Blue dilute (dd)
There is one common blue gene seen in the UK, America and Australia, which changes the protein that transports color pigment around the hair. Black and brown colors become a blueish grey, while reds and oranges become a cold-toned yellow. The gene is recessive and written as d (for dilute).
Non-agouti dd rats are called blue, and have solid color hairs ranging from a light powder blue through to a dark steel grey, depending on what the breeder has selected for. Agouti-based rats are known as blue agouti, and have a mixture of grey and yellow ticking in their hair. The overall affect is a paler, greyer version of agouti with a slightly yellow overtone.
Blue rats are extremely pretty, but they can have medical complications as the mutated protein that causes the color also has roles in other parts of the body. In particular, blue rats can frequently have clotting disorders. As for ruby-eyed rats, this isn’t a problem in every line. However, if you want to own blue rats, it is important to buy them from a reputable breeder.
Russian blue dilute (rbrb)
This is a different recessive blue gene seen in the US, Europe and the UK, but not in Australia. It gives a darker grey color than dd in both the agouti and non-agouti versions, and doesn’t have any health problems associated. Like the Australian mink gene, it causes heathering in the fur with clumps of darker color appearing along the hair shaft.
Like mink, both blue dilutes can be modified if the rat is also showing ruby eye or pink eye dilute, but these don’t tend to have standard names. In all cases the presence of the blue genes makes the color greyer and colder than seen in the single rr mutation.
Chocolate dilute (bb)
Yet another recessive allele (written b for brown!), the chocolate mutation is found around the world, although in many countries it is only available from show breeders.
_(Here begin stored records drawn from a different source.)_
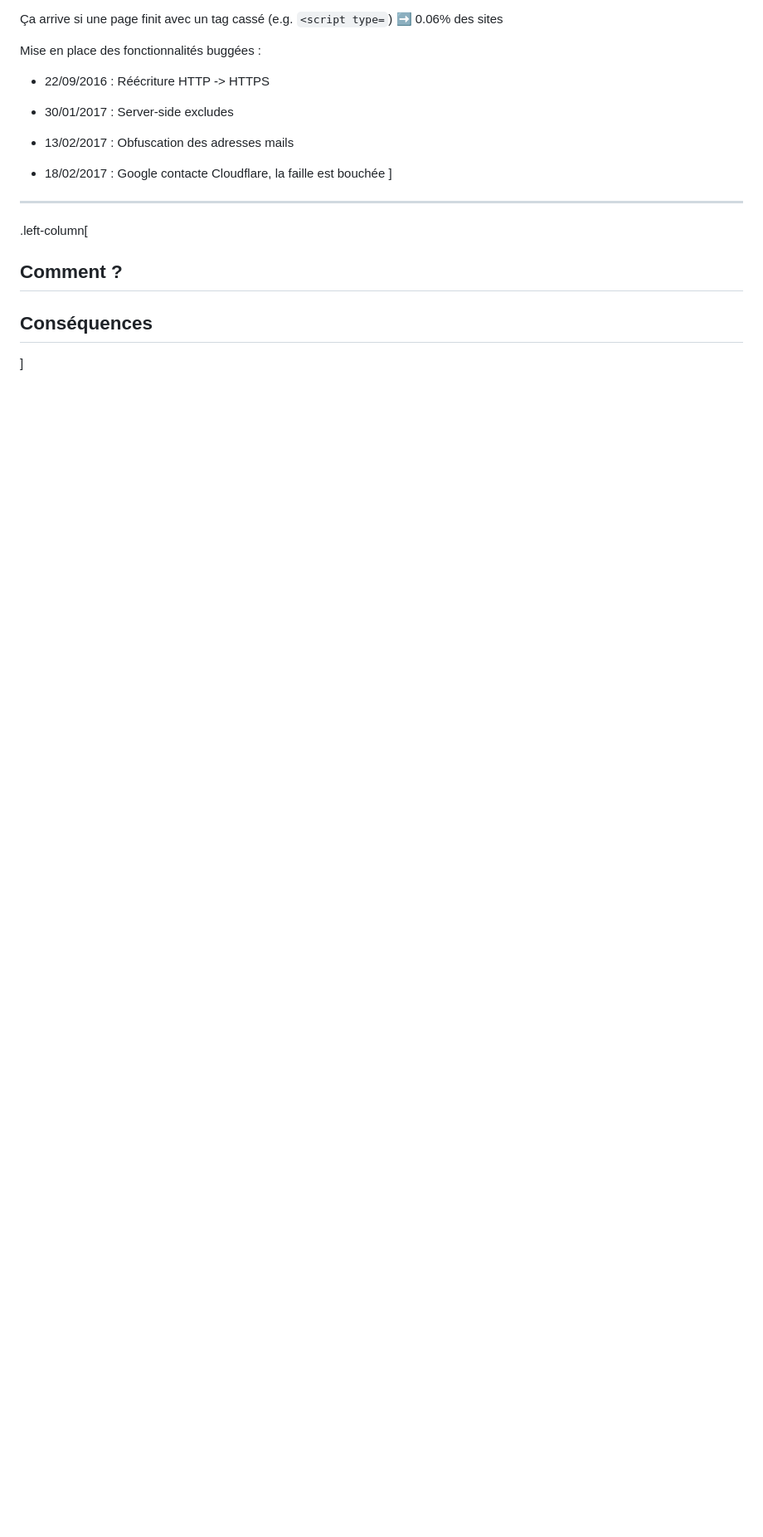
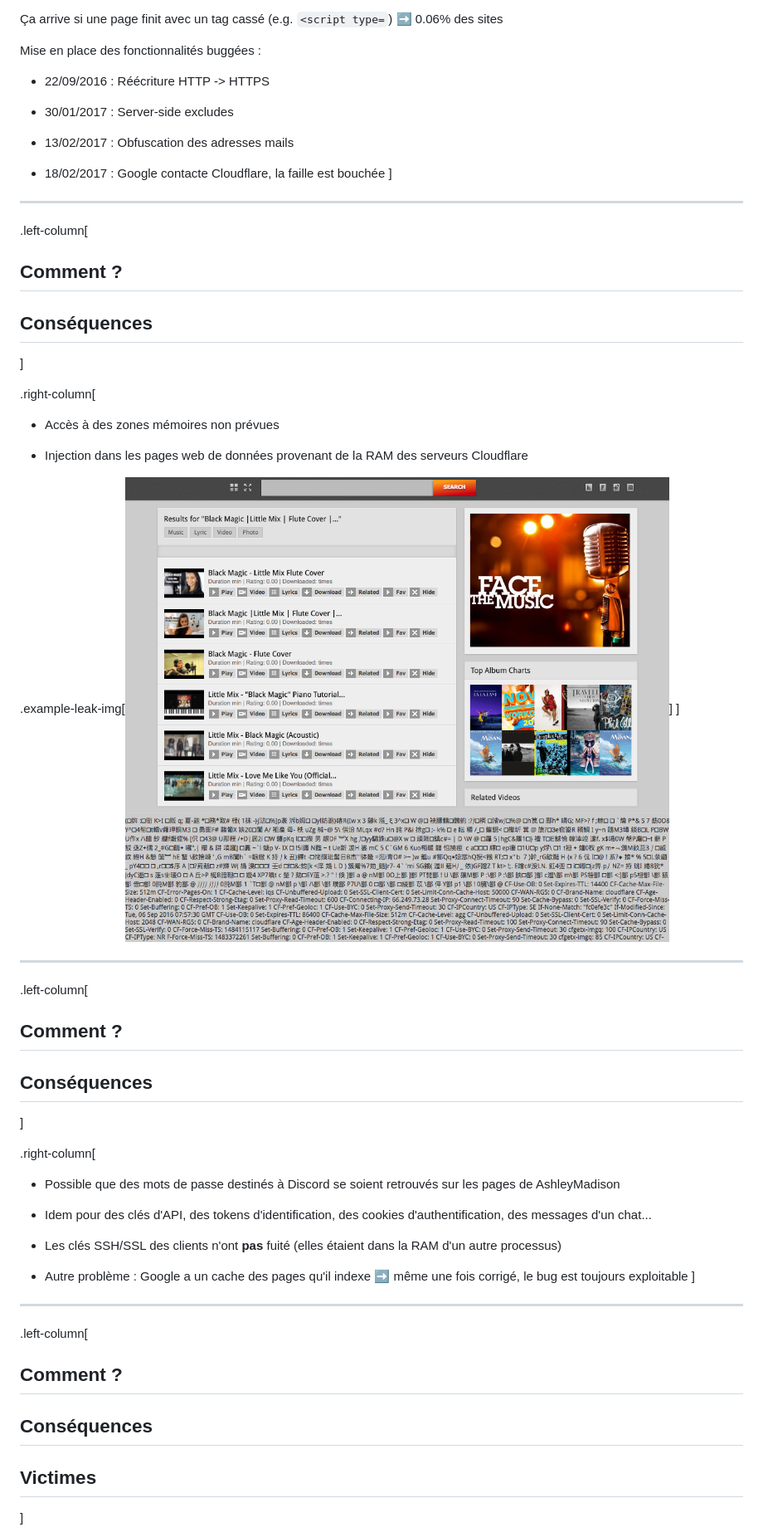
Before and after one commit to nymous/forma-cloudflare, a Markdown page: src/presentation.md, the part around the change printed below. Shown: that part at 83% size. GitHub-like rendering; pictures changed too: src/assets/img/example-leak.png (added); blank space fills up the shorter version.

Commit message:
Add consequences and victims

```diff
--- a/src/presentation.md
+++ b/src/presentation.md
@@ -225,4 +227,35 @@ Mise en place des fonctionnalités buggées :
 ## Conséquences
 ]
 
+.right-column[
+- Accès à des zones mémoires non prévues
 
+- Injection dans les pages web de données provenant de la RAM des serveurs Cloudflare
+
+.example-leak-img[![Example leak](./assets/img/example-leak.png)]
+]
+
+---
+
+.left-column[
+## Comment ?
+## Conséquences
+]
+
+.right-column[
+- Possible que des mots de passe destinés à Discord se soient retrouvés sur les pages de AshleyMadison
+
+- Idem pour des clés d'API, des tokens d'identification, des cookies d'authentification, des messages d'un chat...
+
+- Les clés SSH/SSL des clients n'ont **pas** fuité (elles étaient dans la RAM d'un autre processus)
+
+- Autre problème : Google a un cache des pages qu'il indexe ➡ même une fois corrigé, le bug est toujours exploitable
+]
+---
+
+.left-column[
+## Comment ?
+## Conséquences
+## Victimes
+]
+
```
Also changed, not shown: other parts of src/presentation.md (+29 -1 lines), 1 other file.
The mutation changes the black pigments to brown, with the ideal color of a non-agouti chocolate rat said to be that of Cadbury’s Dairy Milk! Chocolate agouti rats have a warmer and brighter color than normal agouti, but are darker than cinnamon rats.
Albino rats (cc)
Although albino rats have pink eyes, they don’t have the pink-eye dilute gene. Instead, albino rats can be any color genetically but carry two copies of a recessive allele which stops pigment from being produced. It’s written cc – the c stands for “chinchilla” which is the name of the gene involved. Other mutations of the same gene cause pigment only to show in the cooler areas of the body, resulting in the siamese and himilayan markings where color is only seen on the nose, ears and at the base of the tail.
All pink eyed rats have poor eyesight, and albino rats can also have a reduced sense of smell. Again, it’s a variety that is best sourced only from experienced breeders.
Where to find out more?
This article has only covered the most common colors widely found in pet rats. There are other, more genetically complex colors that breeders are working on, especially in Europe and the US. Good websites to read more are the AFRMA website for the USA and Hawthorn rat varieties for the UK / Europe.